AP

Construction workers take a break in their work as seen through a fence surrounding ground zero in Lower Manhattan on Thursday in New York. New York City Police Commissioner Ray Kelly said the proposed visit to ground zero by Iranian President Mahmoud Ahm THE ASSOCIATED PRESS, KATHY WILLENS

By Larry McShane

NEW YORK – Almost everyone agrees Iranian President Mahmoud Ahmadinejad doesn’t belong at ground zero.

So who gets access these days to the 16-acre pit where the World Trade Center once anchored the Manhattan skyline, a slice of the city that many regard as hallowed ground?

Construction workers. The families of victims. The occasional journalist. And not too many others, in stark contrast to the days immediately after Sept. 11 when the smoldering site was overrun with celebrities, politicians and even Playboy playmates.

Within a month after the attack, however, the city was turning down hundreds of requests to visit the site and began asking celebrities to avoid the area as the treacherous search for remains continued.

Six years later, Police Commissioner Ray Kelly said a proposed ground zero visit by Ahmadinejad during next week’s U.N. General Assembly had no chance.
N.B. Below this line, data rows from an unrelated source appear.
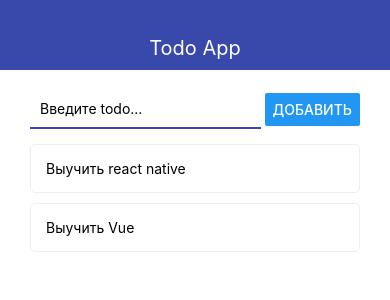
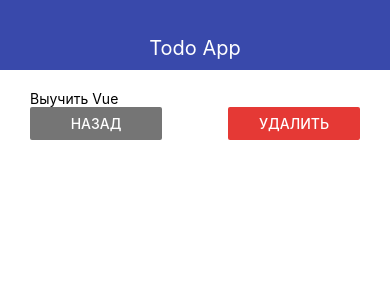
Before and after one commit to NookieNoo/react-native-first, a React Native app: screen / in a window 390 px wide. Shown: the top 300 px of the page. Built offline with nearby package versions, Linux system fonts and the light colour scheme.

Commit message:
Стилизация кнопок

```diff
--- a/App.js
+++ b/App.js
@@ -5,7 +5,7 @@
 import TodoScreen from "./src/screens/TodoScreen";
 
 export default function App() {
-    const [todoId, setTodoId] = useState(null);
+    const [todoId, setTodoId] = useState('2');
     const [todos, setTodos] = useState([
         { id: '1', title: "Выучить react native" },
         { id: '2', title: "Выучить Vue" },
--- a/src/components/AddTodo.js
+++ b/src/components/AddTodo.js
@@ -1,5 +1,6 @@
 import React, { useState } from "react";
 import { View, TextInput, Button, Alert, StyleSheet } from "react-native";
+import { THEME } from "../theme";
 
 export const AddTodo = ({ onSubmit }) => {
     const [value, setValue] = useState("");
@@ -40,6 +41,6 @@
         padding: 10,
         borderStyle: "solid",
         borderBottomWidth: 2,
-        borderBottomColor: "#3949ab",
+        borderBottomColor: THEME.MAIN_COLOR,
     },
 });
--- a/src/components/Navbar.js
+++ b/src/components/Navbar.js
@@ -1,5 +1,6 @@
 import React from 'react'
 import {View, Text, StyleSheet} from 'react-native'
+import { THEME } from "../theme";
 
 export const Navbar = ({title}) => {
     return (
@@ -14,7 +15,7 @@
         height: 70,
         alignItems: 'center',
         justifyContent: 'flex-end',
-        backgroundColor: '#3949ab',
+        backgroundColor: THEME.MAIN_COLOR,
         paddingBottom: 10
     },
     text: {
--- a/src/screens/TodoScreen.js
+++ b/src/screens/TodoScreen.js
@@ -1,13 +1,33 @@
-import React from 'react'
-import { StyleSheet, Text, View, Button } from 'react-native'
+import React from "react";
+import { StyleSheet, Text, View, Button } from "react-native";
+import { THEME } from "../theme";
 
-export default function TodoScreen({goBack, todo}) {
+export default function TodoScreen({ goBack, todo }) {
     return (
         <View>
             <Text>{todo.title}</Text>
-            <Button title="Назад" onPress={goBack}/>
+            <View style={styles.buttons}>
+                <View style={styles.button}>
+                    <Button title="Назад" color={THEME.GREY_COLOR} onPress={goBack} />
+                </View>
+                <View style={styles.button}>
+                    <Button
+                        title="Удалить"
+                        color={THEME.DANGER_COLOR}
+                        onPress={() => console.log("delete")}
+                    />
+                </View>
+            </View>
         </View>
-    )
+    );
 }
 
-const styles = StyleSheet.create({})
+const styles = StyleSheet.create({
+    buttons: {
+        flexDirection: "row",
+        justifyContent: "space-between",
+    },
+    button: {
+        width: '40%',
+    }
+});
--- /dev/null
+++ b/src/theme.js
@@ -0,0 +1,5 @@
+export const THEME = {
+    DANGER_COLOR: '#e53935',
+    GREY_COLOR: '#757575',
+    MAIN_COLOR: '#3949ab'
+}
```
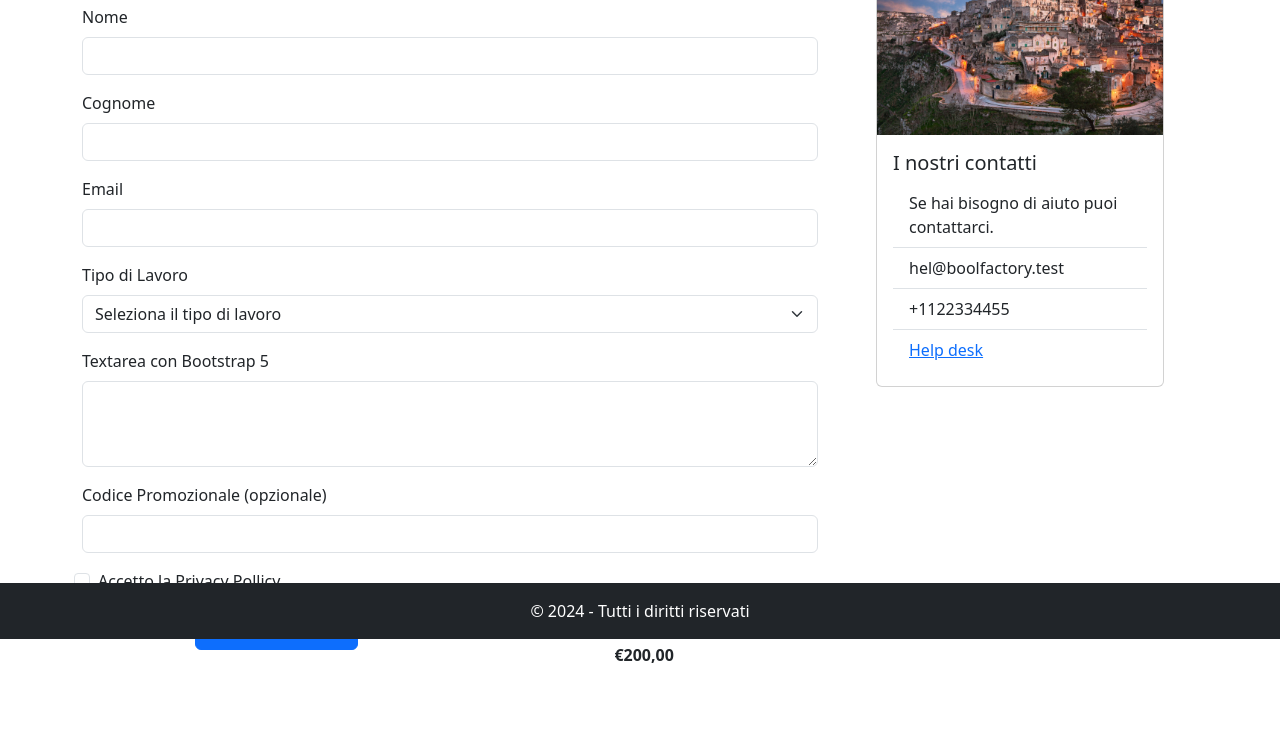
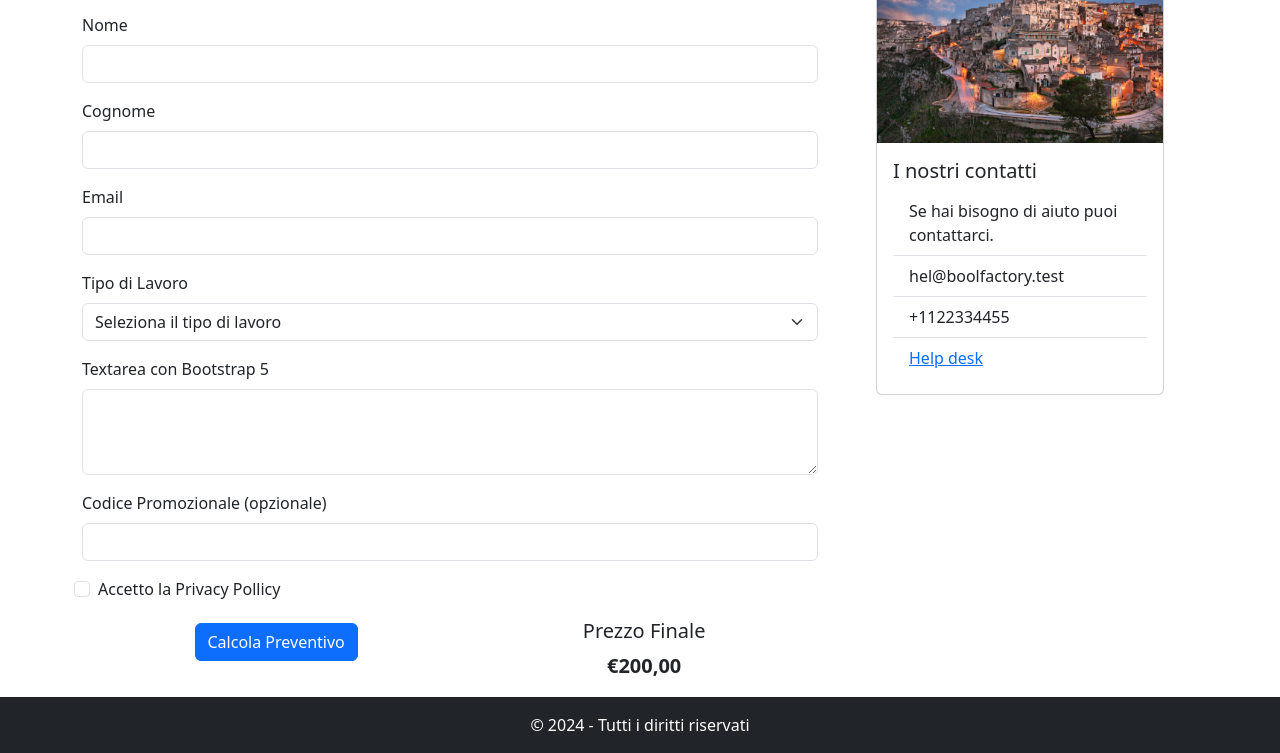
Before and after one commit to federicomolino/bootstrap-preventivo, a plain HTML site: page index.html in a window 1280 px wide. Shown: the part 161-914 px from the top of the page. Before the commit the page ends 828 px from the top, so only its background shows below. Drawn offline with nearby package versions, Linux system fonts and the light colour scheme.

Commit message:
fix: footer della pagina e fix importo

```diff
--- a/index.html
+++ b/index.html
@@ -31,9 +31,10 @@
               </div>
             </nav>
       </header>
-
-      <main>
-        <div class="container mt-2">
+      <!--tutto il main in una colonna flessibile-->
+      <main class="d-flex flex-column">
+        <!--faccio "crescere" per fargli occupare tutto lo spazio a disposizione -->
+        <div class="container mt-2 flex-grow-1">
 
             <div class="row mt-4 align-items-start">
 
@@ -82,11 +83,11 @@
                                 <label class="form-check-label" for="flexCheckDefault">Accetto la Privacy Pollicy</label>
                             </div>
 
-                            <div class="d-flex flex-column flex-md-row justify-content-center justify-content-md-around align-items-center">
+                            <div class="d-flex flex-column flex-md-row justify-content-center justify-content-md-around align-items-center mt-3">
                                 <button type="button" class="btn btn-primary mb-3">Calcola Preventivo</button>
                                 <div class="text-center">
                                     <h5>Prezzo Finale</h5>
-                                    <b>€200,00</b>
+                                    <b class="fs-5">€200,00</b>
                                 </div>
                             </div>
                         </form>
@@ -110,8 +111,9 @@
             </div>
         </div>
     </main>
+    <!--footer-->
     <footer>
-        <div class="text-center py-3 bg-dark text-white mt-2 fixed-bottom">
+        <div class="text-center py-3 bg-dark text-white mt-3 ">
           <p class="mb-0">© 2024 - Tutti i diritti riservati</p>
         </div>
     </footer>
```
Police cited ongoing construction and security concerns, and the Iranian president, who is under Secret Service protection while in the U.S., was told to steer clear.

“We have communicated our concerns to the Iranian Mission,” Kelly said. “I am sure they will abide by our statement … Our position is that he will not be permitted to go.”

Mayor Michael Bloomberg said of Ahmadinejad: “I personally find what this guy has said abhorrent, and I think it would be inappropriate to have him visit.”

Some objected to Ahmedinejad’s visit on political grounds.

“To have the leader of the greatest state sponsor of terrorism in the world visit the site of the most heinous terrorist attack on America would be an affront to the victims and families of 9/11 and to all who lived through that day,” said Abraham Foxman, national director of the Anti-Defamation League.

The sentiment was echoed by the State Department, where deputy spokesman Tom Casey called the idea of an Ahmedinejad visit “rather appalling and the height of hypocrisy.” New York-based presidential candidates Hillary Clinton and Rudy Giuliani also expressed their opposition to the suggested visit.